It is 11.10 on 2 November 2016. I lie on a carpet in the Turbine Hall of the Tate Modern. (How I love this place!) I am here to experience “Anywhen.” Nothing much is happening. A mother feeds her baby. Some schoolchildren scrap and roll in the enormous space.
11.20 The lights go down. There is the sound of rain falling. Massive white screens hang enticingly from the ceiling. The screens move. Bright white light is projected onto one. There is the sound of waves breaking.
11.25 There is a flicker of excitement from the children. A large plastic fish is spotted moving high among the wires that suspend the screens and multiple loud-speakers.
11.30 I wait. I read the promotional blurb. “Prepare to have your senses activated and stimulated by a spectacular choreography of acoustics, sound lighting, flying objects and film, each connected to the other and playing their part in a far bigger score. Tate’s Turbine Hall becomes a universe of inter-related and connected events and parallel realities. Events will unfold anywhere.” I am indeed prepared.
11.35. I wait.
11.48. Something is about to happen. There is the sound of machinery. Vehicle reversing warning beeps take over. The screens descend to near-ground level. The hundred or so people waiting with me move with interest. A businessman in very smart pin-stripe suit and tie with poppy plants his brief case next to me and lies down.
11.52. Ah! Something flickers on-screen. A beautiful woman ventriloquist starts to talk into a microphone (without moving her lips!) about perpetuity, eternity, opportunity, complexity, cosmic inevitability and neuronal connectivity.
12.04 Her voice continues in the same vein. On screen is a watery surface. There are splishy. sploshy splashy watery sounds.
12.08 A non-human eye appears. This turns out be the eye of a beautiful cuttlefish-squiddy beast that swims around elegantly. It changes colour in dimply blue-yellow waves. The woman’s voice dies away. The businessman departs shaking his head.
12.10 The lights go up. The lights go down. The speakers crank out a kind of Darth Vader on Ecstasy voice.
12.15 Big lights strobe. The now-fed baby cries in confusion. The screens are still hanging there. The lights go up.

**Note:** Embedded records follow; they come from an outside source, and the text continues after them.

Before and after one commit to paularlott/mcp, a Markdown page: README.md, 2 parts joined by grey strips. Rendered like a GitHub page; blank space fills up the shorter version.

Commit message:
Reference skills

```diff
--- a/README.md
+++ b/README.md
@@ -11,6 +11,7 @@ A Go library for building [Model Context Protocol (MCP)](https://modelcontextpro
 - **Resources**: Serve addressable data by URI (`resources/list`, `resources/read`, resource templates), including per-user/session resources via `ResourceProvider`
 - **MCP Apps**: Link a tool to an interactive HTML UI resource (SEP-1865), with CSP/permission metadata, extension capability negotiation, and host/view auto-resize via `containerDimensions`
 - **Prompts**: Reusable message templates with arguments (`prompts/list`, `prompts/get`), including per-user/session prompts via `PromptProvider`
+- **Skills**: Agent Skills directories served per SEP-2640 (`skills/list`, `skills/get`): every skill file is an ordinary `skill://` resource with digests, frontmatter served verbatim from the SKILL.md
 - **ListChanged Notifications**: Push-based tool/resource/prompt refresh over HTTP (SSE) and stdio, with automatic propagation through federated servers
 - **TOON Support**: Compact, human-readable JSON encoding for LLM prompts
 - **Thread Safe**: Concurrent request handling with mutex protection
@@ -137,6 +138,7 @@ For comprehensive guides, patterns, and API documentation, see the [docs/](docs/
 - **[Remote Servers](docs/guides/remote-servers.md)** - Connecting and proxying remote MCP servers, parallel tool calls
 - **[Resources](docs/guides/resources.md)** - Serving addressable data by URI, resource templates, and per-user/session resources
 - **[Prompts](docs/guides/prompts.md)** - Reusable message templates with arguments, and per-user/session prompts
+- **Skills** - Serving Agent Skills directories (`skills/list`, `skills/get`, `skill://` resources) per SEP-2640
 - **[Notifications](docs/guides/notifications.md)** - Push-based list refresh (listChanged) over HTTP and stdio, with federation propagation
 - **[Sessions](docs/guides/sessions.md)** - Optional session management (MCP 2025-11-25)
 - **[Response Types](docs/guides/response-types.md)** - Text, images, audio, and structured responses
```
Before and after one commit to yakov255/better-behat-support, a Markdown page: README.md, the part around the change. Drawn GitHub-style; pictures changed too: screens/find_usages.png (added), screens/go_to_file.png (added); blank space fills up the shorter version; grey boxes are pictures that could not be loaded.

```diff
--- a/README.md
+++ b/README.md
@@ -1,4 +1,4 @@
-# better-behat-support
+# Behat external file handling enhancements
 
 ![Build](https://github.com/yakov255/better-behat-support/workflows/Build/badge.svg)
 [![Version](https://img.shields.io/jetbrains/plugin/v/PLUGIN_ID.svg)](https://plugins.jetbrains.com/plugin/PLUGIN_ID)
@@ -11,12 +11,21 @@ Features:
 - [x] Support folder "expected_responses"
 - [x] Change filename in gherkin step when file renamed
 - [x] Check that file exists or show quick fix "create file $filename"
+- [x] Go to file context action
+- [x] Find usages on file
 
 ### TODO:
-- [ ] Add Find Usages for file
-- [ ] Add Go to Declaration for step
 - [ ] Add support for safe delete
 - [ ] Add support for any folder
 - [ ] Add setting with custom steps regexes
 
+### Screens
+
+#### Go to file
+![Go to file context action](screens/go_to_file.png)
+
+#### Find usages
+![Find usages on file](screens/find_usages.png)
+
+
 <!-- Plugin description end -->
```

12.16 Nothing happens. I return to the blurb. “Anywhen is a site-specific exhibition that changes throughout the day and that will evolve during the six-month period of the commission. The exhibition is conceived as an automaton which guides the public through a constantly changing play of moving elements, light configurations and sound environments. The artist states that ‘the exhibition is a construction of situations or sequences in a non-linear narrative’.”
12.20 Still nothing. “The commission responds to the Turbine Hall’s position at the centre of the museum, an open space connected to the city itself. The artist combines aspects of chance and control: the sequences of events are triggered by software which is informed by micro-organisms. These react to and activate elements of the commission through a bioreactor visible at the far end of the Turbine Hall.”
12.22 The lights and screens go up together. The music of a not-so-talented busking guitar player- singer fills the hall.
12.25 His voice is drowned out by what sounds like an underground train passing.
12.26 He stops playing. One person claps.
12.28. The screens descend again noisily. Big machinery sounds. The screens go up.
12.30 I take a photo. I’m not sure why ….. or of what.
12.32 Another fish passes by. A little lower this time. Airplane sounds. Lights flash.
12.35 Electronic buzzing. Ticking noises. I read more. “Philippe Parreno is a French avant-garde artist who came to prominence in the 1990s and is perhaps most widely known for his feature film Zidane: A 21st Century Portrait. Parreno works across film, video, sound, sculpture, performance and information technology and collaborates extensively with musicians, scientists, architects and writers.”
12.40 Just sound. Wait! The screens are moving again.“The Hyundai Commission is a series of site-specific installations by contemporary artists in Tate Modern’s iconic Turbine Halll. It is made possible by a unique long-term partnership between Tate and Hyundai Motor.” I remember the mind-boggling work of Abraham Cruzvillegas.
12.50 I am caught between mild intrigue, mild irritation, mild boredom and mild disappointment. Has the last hour enriched my life? Not really. Have my senses been activated and stimulated? Not really. Phrases from my yesteryear school reports come to mind: “Could do better.” “Room for improvement.””Has difficulty focusing.” “Shows occasional encouraging signs,”
12.59 I think maybe I am missing something. Caffeine maybe? But I’ll give it another go tomorrow.